======== RECORDS FOR THIS TASK ========

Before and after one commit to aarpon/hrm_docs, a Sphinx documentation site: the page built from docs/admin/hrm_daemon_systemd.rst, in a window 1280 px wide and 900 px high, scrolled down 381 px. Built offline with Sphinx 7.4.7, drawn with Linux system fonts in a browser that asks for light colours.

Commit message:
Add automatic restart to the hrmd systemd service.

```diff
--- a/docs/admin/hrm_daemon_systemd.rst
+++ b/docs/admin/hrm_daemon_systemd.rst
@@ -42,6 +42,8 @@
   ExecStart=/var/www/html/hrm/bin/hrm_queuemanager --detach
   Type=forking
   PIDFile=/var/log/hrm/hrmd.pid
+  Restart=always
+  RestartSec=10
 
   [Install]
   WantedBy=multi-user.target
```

========
======== RECORDS FOR THIS TASK ========

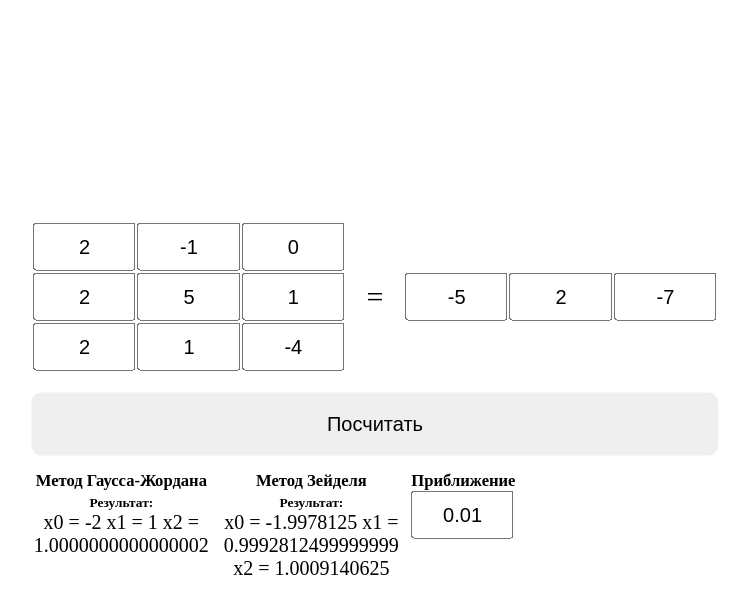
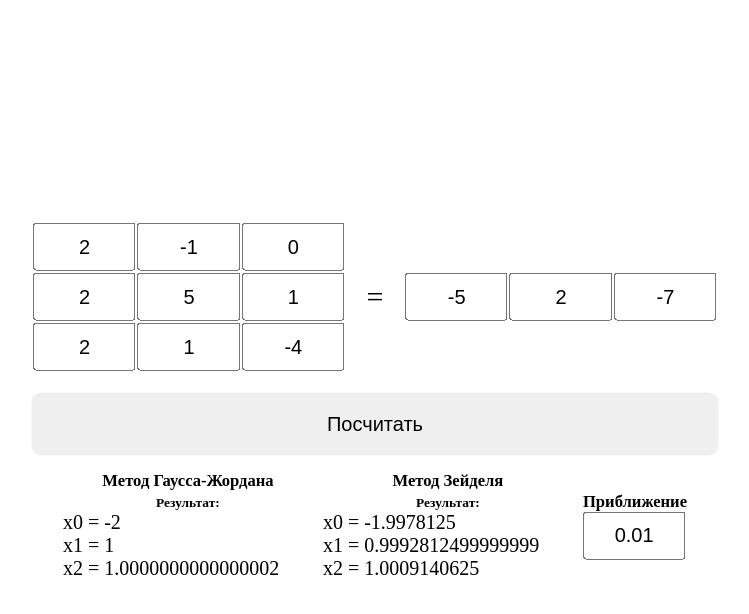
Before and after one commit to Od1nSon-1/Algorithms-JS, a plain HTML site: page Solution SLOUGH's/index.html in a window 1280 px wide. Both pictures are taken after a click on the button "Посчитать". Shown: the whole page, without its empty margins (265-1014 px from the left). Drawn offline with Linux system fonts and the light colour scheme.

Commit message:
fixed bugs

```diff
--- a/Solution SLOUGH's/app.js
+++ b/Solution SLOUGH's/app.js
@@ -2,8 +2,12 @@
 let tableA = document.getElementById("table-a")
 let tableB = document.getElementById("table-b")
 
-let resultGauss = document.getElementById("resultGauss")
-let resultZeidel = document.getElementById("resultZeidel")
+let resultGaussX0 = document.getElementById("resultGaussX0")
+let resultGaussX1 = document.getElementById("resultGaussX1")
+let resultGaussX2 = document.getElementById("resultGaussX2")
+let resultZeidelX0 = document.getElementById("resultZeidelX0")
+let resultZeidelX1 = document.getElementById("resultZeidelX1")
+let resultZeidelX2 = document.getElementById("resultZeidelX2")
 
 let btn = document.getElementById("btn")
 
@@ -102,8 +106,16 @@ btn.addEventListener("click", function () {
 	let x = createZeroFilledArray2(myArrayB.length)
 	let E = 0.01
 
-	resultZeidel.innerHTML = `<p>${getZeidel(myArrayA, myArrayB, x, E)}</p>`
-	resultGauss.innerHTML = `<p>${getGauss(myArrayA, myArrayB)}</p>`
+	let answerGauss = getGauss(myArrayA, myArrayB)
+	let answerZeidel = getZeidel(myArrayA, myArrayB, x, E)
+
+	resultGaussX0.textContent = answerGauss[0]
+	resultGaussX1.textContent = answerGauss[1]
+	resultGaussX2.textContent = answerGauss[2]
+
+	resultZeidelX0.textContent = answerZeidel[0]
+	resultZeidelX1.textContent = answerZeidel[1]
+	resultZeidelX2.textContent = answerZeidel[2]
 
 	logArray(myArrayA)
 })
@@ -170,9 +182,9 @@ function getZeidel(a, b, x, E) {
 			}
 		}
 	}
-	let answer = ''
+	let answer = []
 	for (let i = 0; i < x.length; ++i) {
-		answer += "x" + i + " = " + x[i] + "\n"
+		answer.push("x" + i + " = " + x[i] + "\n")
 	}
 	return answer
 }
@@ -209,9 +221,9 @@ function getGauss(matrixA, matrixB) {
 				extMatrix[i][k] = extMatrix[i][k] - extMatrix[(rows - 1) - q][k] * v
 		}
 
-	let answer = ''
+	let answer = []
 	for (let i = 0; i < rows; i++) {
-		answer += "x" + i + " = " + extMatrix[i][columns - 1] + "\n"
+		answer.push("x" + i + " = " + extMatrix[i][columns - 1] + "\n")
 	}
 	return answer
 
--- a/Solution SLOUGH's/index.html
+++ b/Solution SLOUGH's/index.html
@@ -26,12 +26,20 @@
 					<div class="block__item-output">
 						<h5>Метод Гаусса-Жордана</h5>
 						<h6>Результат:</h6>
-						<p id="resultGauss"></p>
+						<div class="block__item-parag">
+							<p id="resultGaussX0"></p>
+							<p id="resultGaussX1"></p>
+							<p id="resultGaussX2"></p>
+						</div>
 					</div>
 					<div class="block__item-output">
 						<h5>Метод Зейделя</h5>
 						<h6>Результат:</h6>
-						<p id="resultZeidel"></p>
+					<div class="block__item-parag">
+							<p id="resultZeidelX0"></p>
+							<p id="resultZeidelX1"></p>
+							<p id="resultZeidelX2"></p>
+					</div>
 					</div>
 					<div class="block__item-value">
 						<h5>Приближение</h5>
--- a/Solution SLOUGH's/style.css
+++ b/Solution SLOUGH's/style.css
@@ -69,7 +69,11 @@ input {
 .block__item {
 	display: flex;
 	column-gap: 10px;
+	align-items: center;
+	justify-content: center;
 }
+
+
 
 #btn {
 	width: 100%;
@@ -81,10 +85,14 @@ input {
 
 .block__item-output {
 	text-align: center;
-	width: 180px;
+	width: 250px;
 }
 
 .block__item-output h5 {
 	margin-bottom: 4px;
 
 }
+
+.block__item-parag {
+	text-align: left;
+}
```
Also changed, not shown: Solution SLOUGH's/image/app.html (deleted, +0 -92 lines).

========

• _TASK_: Where a line above holds the string "output", show that line.

• _RESULT FOR THIS EXERCISE_:
 					<div class="block__item-output">
 					<div class="block__item-output">
 .block__item-output {
 .block__item-output h5 {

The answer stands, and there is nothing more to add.